WHAT THIS TASK INVOLVES.
I need each line of the entries below that includes the string "sheet".

DATA RECORDS.
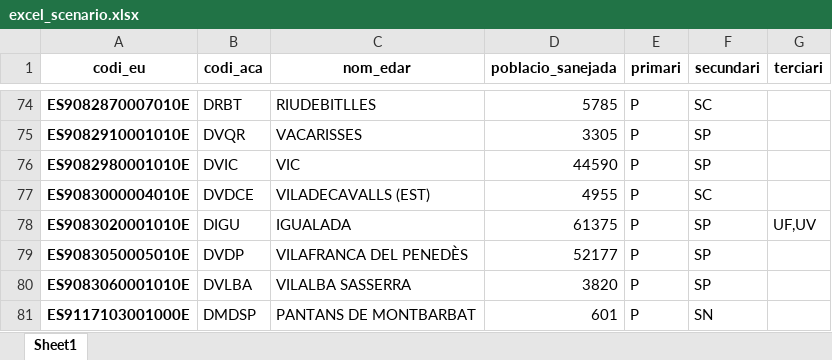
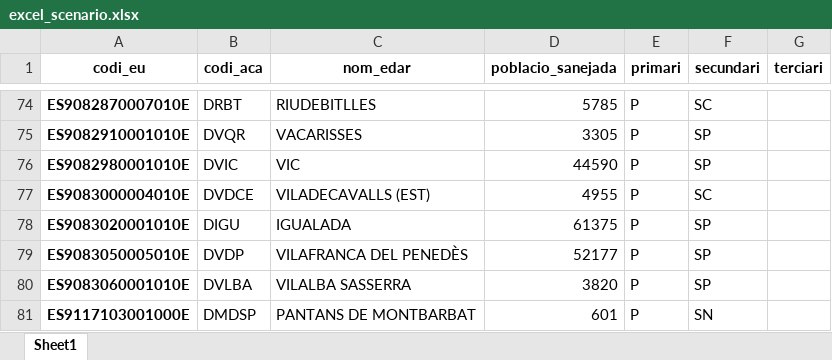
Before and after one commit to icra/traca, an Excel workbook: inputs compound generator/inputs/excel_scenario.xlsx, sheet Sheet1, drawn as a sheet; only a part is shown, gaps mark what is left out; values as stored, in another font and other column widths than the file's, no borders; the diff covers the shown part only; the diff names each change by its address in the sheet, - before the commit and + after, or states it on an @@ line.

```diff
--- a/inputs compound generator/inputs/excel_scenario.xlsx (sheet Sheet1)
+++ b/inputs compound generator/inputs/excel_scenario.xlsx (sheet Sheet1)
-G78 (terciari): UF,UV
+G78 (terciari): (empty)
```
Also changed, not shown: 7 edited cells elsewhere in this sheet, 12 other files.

REPLY TO THE TASK.
Before and after one commit to icra/traca, an Excel workbook: inputs compound generator/inputs/excel_scenario.xlsx, sheet Sheet1, drawn as a sheet; only a part is shown, gaps mark what is left out; values as stored, in another font and other column widths than the file's, no borders; the diff covers the shown part only; the diff names each change by its address in the sheet, - before the commit and + after, or states it on an @@ line.
--- a/inputs compound generator/inputs/excel_scenario.xlsx (sheet Sheet1)
+++ b/inputs compound generator/inputs/excel_scenario.xlsx (sheet Sheet1)
Also changed, not shown: 7 edited cells elsewhere in this sheet, 12 other files.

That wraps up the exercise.